If you thought New York politics couldn't become any more incestuous, think again. Political inbreeding has been the cultural standard in Albany for a long time. Now members of Congress are joining in. . . .
In the next election, New Yorkers will elect only 29 members of the House of Representatives instead of the current 31. Because of population shifts reflected in the 2000 census, New York will lose two seats. The State Legislature will redraw district lines next year.
But incumbent House members aren't about to leave matters to chance. . . . At least two of them have hired lobbyists to argue their case in Albany. Both lobbyists have close ties to Assembly Speaker Sheldon Silver. They are paying for the service with campaign donations.
The stakes are high, especially upstate. Census data is expected to show that most or all of the population loss was outside New York City and its suburbs. That shortens the list of representatives whose heads could wind up on the chopping block. . . .
All of this is perfectly legal, of course. That's because the rules are tailored to benefit those who make them. It doesn't necessarily make for good government. But it helps keep elected officials in office. . . .

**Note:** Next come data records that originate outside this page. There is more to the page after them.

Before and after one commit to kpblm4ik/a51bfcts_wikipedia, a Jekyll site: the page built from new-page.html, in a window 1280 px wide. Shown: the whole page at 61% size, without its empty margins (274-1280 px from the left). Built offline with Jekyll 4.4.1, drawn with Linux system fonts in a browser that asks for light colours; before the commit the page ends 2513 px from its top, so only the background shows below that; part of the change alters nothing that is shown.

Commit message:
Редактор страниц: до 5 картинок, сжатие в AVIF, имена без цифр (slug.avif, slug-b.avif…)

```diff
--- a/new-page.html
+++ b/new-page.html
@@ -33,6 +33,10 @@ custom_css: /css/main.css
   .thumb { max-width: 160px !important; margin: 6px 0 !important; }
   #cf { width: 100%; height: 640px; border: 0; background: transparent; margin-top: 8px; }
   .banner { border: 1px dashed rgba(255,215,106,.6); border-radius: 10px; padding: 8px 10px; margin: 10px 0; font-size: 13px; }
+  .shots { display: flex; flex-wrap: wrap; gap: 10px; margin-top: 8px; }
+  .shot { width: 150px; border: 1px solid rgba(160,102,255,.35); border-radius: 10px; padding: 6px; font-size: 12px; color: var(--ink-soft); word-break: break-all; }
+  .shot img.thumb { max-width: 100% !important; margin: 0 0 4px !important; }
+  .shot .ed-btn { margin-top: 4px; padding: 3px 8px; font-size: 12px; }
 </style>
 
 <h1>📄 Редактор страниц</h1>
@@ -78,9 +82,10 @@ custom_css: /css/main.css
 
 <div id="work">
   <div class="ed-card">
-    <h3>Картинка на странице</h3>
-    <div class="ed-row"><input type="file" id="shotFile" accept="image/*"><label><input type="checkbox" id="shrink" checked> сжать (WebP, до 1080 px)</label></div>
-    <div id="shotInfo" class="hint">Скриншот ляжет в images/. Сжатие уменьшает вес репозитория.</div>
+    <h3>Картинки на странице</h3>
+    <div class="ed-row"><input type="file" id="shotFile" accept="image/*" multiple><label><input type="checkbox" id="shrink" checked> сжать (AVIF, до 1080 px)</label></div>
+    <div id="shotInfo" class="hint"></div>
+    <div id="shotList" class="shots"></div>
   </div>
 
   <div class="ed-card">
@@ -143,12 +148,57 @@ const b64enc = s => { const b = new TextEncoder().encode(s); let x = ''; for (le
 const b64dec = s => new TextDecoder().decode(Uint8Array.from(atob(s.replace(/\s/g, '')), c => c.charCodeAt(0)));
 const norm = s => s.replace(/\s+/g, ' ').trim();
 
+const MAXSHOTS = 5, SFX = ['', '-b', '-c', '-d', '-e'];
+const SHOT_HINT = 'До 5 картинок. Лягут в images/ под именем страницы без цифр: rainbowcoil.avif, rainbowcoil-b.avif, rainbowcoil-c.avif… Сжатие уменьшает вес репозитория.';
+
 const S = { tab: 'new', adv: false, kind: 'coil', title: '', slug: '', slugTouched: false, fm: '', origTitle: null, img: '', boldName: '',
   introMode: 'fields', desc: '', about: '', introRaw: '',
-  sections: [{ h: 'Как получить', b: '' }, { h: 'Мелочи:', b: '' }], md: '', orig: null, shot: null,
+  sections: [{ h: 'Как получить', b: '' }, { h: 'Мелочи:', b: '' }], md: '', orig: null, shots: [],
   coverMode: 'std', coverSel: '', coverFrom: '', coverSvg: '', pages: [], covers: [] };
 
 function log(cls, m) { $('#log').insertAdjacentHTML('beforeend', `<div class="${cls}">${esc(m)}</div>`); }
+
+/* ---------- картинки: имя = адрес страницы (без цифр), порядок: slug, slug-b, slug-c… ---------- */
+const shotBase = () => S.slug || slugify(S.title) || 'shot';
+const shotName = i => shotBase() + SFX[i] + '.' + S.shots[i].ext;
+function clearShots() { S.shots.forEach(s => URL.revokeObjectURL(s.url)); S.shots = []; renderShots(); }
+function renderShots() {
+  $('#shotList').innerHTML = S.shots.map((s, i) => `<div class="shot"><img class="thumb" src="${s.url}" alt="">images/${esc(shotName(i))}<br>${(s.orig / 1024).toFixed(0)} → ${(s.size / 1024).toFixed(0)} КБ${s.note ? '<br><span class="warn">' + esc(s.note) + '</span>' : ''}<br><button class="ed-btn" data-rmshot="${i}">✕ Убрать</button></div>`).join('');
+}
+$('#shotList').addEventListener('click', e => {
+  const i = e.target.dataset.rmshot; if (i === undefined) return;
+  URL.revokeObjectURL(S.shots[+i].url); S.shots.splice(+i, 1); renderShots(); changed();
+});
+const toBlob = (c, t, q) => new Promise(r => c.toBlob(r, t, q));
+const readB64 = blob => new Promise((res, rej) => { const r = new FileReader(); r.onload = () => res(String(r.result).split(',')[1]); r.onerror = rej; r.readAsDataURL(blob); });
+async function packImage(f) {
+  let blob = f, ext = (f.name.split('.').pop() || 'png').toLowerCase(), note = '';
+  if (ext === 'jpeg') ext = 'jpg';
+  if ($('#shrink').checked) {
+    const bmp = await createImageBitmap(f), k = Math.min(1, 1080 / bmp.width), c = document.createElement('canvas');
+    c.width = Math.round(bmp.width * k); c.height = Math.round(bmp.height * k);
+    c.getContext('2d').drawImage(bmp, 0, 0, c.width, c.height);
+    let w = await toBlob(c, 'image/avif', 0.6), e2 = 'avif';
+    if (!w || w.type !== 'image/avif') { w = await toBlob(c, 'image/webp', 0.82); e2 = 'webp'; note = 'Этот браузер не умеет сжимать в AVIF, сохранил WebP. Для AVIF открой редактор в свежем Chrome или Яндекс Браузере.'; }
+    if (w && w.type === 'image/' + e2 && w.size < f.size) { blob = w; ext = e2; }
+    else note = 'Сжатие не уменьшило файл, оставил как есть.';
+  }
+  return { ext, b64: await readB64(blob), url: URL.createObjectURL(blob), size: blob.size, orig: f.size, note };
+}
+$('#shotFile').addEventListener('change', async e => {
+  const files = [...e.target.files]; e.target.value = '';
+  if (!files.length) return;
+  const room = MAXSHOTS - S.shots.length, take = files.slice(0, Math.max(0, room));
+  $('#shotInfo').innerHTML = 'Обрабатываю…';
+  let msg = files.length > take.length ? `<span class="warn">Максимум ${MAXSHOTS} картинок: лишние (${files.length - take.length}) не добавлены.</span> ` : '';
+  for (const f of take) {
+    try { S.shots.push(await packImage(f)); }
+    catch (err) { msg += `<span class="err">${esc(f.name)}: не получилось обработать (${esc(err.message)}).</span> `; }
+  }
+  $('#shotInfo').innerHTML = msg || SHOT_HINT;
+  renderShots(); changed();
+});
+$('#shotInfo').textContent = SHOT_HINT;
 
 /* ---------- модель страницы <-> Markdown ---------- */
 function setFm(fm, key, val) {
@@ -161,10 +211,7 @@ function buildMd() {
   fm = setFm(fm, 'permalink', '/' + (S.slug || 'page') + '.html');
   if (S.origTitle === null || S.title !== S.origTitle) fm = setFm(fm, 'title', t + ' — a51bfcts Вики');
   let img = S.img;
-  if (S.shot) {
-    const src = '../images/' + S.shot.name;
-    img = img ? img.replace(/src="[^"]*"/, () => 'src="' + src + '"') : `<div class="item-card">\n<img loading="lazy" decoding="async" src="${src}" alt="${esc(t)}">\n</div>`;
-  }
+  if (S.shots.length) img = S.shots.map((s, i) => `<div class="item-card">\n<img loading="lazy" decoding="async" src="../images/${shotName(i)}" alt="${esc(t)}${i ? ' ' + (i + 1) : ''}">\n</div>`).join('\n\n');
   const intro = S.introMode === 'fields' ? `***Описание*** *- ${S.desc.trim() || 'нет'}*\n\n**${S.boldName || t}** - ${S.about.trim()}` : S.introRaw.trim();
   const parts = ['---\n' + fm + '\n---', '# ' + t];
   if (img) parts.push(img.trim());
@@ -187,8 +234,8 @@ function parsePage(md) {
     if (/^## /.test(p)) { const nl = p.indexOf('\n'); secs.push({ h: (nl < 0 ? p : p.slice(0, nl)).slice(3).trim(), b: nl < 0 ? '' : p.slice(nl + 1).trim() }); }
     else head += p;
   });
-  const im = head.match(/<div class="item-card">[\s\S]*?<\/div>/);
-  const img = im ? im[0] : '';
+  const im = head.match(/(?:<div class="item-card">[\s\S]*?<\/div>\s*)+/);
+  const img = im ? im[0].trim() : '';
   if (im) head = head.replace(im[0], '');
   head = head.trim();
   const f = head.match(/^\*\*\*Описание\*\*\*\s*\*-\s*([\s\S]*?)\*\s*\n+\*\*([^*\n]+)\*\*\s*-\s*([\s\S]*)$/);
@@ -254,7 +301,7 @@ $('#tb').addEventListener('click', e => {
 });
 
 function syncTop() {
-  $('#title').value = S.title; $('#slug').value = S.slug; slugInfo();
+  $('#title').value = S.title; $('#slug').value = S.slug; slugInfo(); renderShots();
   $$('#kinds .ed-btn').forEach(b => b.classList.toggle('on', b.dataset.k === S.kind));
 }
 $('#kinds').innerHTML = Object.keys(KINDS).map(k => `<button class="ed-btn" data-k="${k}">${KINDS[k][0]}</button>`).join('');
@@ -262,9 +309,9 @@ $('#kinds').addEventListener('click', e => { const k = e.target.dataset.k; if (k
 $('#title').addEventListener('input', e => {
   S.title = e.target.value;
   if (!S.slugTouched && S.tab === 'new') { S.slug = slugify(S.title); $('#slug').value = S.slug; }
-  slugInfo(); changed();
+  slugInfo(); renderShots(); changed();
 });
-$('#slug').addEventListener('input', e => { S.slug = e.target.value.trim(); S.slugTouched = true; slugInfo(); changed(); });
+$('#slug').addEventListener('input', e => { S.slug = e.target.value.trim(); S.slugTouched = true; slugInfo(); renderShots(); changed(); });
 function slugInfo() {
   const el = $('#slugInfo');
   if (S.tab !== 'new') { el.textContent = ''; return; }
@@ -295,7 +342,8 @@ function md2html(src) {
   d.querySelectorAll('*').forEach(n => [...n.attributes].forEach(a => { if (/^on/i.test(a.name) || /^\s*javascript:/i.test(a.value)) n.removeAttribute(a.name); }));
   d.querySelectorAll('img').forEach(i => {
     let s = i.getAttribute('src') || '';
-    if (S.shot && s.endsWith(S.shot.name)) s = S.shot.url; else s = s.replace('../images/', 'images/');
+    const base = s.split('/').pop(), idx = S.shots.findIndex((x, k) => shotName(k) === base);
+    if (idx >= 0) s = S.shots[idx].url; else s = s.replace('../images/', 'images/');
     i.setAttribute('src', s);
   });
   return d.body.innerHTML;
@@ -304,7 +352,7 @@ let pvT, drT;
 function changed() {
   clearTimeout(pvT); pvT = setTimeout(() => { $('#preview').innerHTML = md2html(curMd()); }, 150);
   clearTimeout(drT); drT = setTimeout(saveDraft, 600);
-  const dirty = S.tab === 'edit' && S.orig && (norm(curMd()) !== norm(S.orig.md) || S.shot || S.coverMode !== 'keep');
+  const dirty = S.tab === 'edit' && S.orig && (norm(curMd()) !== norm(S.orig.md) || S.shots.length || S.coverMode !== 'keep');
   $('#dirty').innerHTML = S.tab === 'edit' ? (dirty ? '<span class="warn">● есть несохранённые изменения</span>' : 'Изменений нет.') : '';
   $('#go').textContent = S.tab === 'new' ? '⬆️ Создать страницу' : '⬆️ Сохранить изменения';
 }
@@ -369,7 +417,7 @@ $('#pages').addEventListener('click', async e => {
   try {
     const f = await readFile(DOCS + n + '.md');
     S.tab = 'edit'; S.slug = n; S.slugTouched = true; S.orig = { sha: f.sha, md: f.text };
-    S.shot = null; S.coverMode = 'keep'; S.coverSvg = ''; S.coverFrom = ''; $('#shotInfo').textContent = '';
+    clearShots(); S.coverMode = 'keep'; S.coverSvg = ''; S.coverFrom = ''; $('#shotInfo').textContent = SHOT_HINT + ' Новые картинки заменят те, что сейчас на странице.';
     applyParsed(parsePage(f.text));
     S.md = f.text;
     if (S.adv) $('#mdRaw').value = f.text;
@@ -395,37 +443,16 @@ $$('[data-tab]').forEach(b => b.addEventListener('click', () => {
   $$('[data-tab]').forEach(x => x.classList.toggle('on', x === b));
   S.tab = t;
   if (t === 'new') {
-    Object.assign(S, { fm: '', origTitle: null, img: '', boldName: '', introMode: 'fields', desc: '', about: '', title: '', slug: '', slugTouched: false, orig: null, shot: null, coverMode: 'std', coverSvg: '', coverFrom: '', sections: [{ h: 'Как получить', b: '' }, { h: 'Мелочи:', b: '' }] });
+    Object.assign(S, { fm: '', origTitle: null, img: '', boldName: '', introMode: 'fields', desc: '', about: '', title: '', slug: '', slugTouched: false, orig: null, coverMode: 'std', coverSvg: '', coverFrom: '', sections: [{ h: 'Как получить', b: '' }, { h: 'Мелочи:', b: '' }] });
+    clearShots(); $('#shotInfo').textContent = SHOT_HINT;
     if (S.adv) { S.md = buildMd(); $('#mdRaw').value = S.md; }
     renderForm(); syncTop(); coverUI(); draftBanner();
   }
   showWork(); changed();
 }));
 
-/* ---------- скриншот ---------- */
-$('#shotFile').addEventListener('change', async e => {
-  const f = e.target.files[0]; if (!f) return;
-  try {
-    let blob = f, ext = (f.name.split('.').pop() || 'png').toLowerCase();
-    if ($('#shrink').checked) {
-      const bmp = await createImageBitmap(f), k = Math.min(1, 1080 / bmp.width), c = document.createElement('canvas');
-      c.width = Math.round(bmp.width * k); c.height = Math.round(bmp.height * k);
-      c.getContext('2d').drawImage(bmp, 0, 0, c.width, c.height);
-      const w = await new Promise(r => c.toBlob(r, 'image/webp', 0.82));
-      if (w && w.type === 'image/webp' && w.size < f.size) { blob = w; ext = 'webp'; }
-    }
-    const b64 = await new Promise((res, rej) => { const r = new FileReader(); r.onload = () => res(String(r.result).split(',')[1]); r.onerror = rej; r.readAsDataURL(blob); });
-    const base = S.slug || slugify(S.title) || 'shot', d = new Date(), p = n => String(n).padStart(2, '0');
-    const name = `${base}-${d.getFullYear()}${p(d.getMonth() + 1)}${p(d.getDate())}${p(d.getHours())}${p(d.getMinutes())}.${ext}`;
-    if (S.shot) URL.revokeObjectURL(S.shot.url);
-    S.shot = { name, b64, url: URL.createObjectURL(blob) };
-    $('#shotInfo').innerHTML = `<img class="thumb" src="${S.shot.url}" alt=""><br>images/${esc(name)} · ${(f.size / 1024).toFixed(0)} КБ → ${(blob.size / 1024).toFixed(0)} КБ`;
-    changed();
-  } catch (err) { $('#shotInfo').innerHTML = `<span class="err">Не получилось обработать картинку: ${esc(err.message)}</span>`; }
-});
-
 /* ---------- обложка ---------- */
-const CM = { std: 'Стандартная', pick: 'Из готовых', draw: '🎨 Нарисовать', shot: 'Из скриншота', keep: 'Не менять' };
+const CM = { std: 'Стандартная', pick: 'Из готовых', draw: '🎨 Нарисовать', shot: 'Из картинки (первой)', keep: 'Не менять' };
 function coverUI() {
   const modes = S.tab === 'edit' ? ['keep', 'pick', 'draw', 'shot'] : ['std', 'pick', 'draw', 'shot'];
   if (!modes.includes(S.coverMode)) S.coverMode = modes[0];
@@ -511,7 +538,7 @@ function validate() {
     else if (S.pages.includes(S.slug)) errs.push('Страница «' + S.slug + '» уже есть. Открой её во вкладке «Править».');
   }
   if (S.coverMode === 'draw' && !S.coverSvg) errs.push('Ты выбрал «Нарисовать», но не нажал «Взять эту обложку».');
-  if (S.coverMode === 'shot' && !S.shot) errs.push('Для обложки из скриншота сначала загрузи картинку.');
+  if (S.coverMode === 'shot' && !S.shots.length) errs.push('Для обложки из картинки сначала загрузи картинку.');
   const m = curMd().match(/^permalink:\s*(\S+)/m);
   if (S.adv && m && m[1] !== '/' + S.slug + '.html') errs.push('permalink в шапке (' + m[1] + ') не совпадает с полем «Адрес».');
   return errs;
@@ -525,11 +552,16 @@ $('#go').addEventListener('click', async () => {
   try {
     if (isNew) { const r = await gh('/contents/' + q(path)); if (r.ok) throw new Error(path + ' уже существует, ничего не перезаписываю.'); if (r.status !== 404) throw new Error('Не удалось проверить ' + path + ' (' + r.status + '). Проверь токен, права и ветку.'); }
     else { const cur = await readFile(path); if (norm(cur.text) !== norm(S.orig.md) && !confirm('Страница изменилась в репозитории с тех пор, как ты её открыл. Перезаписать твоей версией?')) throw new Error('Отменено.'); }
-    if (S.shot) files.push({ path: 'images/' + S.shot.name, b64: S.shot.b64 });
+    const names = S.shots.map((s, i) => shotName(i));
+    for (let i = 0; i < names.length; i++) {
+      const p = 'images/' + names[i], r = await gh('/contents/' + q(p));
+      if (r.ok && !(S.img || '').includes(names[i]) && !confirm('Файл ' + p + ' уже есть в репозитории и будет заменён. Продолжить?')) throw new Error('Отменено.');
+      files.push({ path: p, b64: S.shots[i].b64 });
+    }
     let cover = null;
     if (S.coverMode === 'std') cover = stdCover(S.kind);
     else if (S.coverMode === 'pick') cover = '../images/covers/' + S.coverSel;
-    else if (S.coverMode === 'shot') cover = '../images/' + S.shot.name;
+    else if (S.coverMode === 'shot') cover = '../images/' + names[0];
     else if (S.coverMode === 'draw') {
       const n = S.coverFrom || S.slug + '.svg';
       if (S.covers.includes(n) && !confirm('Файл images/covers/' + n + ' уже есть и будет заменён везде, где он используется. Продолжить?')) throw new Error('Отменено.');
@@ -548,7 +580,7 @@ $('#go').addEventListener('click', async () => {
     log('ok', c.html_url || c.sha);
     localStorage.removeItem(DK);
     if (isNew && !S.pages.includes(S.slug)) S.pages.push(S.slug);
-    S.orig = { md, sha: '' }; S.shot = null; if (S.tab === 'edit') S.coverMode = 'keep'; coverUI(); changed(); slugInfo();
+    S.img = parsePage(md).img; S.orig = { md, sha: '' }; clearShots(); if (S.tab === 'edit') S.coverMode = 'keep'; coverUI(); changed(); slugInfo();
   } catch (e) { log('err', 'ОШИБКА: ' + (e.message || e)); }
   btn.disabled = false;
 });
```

As California State Legislator Jesse Unruh observed, "Money is the mother's milk of politics." Trouble is, it doesn't nourish the process, only the politicians. Ordinary folks can't hire lobbyists or contribute thousands of dollars to political campaigns. The more money rules, the more disconnected government becomes from the people it is supposed to serve.